Just in case you are a complete noob, let me explain one of the hottest social networking tools, a micro-blogging service called Twitter. Twitter allows you to post messages of up to 140 characters (from your browser or a variety of applications) that can be seen either by the whole Twitter world or by select Twitter users. You can follow what everyone is posting or just follow your Twitter friends. (On Twitter I am "quistuipater".)
So, first up this week is a service that all Twitterholics would love if it actually worked properly: istwitterdown.com. The home page of istwitterdown reads “Yes” or “No” depending on the status of Twitter.com. Sounds cool, but all it actually seems to be telling you is whether the server is responding to pings, which is something that is quite different from whether Twitter is actually working properly, which, at the time of writing, it isn’t. Again. Actually, that should be yet again. Come on Twitter, I know it seems like rocket science, but really. . . .
At the end of this discussion we’ll come back to how istwitterdown should work. . . .
Anyway, next up, a command line Twitter client. In a corporate context this is something that you might want to use to broadcast a “tweet” (that’s what Twitter messages are called) for events such as status updates for a service or device.
The Twitter REST-based (Representational State Transfer) API is relatively simple, and to post a tweet all you need to perform is a straightforward HTTP POST request. (Oh great, now Twitter is going up and down like a yo-yo.)
An easy way to post to tweet from a command line is to use cURL, a free open source tool that lets you use a URL format to perform data transfers.
cURL is dauntingly overblessed with features and can handle all of the major protocols, including HTTP, HTTPS, FTP, FTPS and even LDAP and Telnet. Better still, cURL is available for a large number of operating systems, including AIX, BeOS, DOS, various flavors of BSD, a huge number of Linux distros, OS X, NetWare (our younger readers may have heard of this), Solaris and Windows (both 32- and 64-bit versions).
To post to Twitter you have to have an account because the API requires you to authenticate. So using cURL in a command or terminal window, you enter a command line as follows (this command should be on a single line and the variables are underlined):
curl -u email:passw -d status="text" http://twitter.com/statuses/update.xml
cURL figures out which protocol to use from the URL you provide, and when "http:" is specified will, unless otherwise instructed (using -0), default to using HTTP 1.1. The first argument, -u, instructs cURL to use the next two parameters (separated by a colon) as the account name and password for basic authentication. The next argument, -d, specifies the data (maximum 140 characters) to be sent via a POST request.

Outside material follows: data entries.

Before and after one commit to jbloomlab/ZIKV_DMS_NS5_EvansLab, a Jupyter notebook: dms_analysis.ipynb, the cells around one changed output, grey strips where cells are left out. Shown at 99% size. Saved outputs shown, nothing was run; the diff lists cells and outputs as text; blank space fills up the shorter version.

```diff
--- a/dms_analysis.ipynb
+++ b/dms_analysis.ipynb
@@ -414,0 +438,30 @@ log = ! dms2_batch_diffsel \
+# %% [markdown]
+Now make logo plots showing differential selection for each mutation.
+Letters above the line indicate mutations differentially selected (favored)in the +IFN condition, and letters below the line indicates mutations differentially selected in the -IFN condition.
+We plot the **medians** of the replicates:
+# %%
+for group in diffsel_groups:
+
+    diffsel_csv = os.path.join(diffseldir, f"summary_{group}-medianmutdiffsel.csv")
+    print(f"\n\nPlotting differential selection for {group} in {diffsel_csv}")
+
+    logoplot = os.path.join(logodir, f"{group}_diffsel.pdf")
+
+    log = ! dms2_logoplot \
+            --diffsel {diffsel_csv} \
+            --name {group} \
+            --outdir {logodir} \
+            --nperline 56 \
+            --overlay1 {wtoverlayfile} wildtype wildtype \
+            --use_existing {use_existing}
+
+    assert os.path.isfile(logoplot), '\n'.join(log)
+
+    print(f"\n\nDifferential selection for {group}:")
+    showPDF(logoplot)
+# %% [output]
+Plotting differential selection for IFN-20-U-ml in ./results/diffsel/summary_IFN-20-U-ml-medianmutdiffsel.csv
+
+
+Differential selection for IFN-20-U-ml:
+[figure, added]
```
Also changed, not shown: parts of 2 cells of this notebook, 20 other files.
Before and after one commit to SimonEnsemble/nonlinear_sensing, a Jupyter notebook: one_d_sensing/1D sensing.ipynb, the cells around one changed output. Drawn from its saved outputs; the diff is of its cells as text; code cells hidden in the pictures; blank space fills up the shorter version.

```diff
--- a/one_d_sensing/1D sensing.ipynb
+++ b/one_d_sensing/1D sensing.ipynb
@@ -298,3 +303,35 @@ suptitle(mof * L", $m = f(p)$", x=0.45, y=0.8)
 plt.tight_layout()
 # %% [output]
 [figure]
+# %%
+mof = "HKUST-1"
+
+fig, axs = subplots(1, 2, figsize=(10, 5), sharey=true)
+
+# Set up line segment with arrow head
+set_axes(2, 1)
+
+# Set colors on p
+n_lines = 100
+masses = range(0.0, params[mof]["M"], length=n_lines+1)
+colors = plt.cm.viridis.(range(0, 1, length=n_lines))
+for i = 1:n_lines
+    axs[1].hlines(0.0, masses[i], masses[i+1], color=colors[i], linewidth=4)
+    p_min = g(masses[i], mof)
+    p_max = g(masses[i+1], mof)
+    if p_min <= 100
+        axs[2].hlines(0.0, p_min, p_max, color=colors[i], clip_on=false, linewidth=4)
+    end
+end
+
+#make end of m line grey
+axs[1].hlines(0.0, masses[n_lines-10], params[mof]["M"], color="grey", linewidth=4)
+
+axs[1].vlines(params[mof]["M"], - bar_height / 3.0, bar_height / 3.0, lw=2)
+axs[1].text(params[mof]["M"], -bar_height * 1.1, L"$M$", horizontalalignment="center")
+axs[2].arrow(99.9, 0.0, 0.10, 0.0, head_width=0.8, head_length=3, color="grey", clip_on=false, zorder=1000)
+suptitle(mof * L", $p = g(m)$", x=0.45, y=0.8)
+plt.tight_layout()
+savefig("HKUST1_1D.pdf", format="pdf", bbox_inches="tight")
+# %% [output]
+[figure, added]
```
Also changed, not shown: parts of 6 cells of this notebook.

If you’d prefer you could do the same exercise using GNU Wget. Wget, which runs on Windows, MSDOS, VMS and Solaris, is similar to cURL but with fewer features and a slightly more complex syntax. This is the same Twitter posting as above in Wget format (this command should also be on a single line):
wget --keep-session-cookies --http-user=email --http-password=passw --post-data=”status=text” http://twitter.com:80/statuses/update.xml
Unlike cURL, Wget sends the output to a file named for the target of the request (here it would be update.xml).
It is important to note that you are limited to sending updates to your Twitter account no more frequently than 70 times in any 60-minute period.
So, how should istwitterdown.com work? Rather than just pinging the server, it should set up a Twitter account and, using a query similar to those above, perform an update and then check the return code. The code will show that the service will respond or the Web server will report that the server isn’t running or you’ll get a timeout. How hard is that?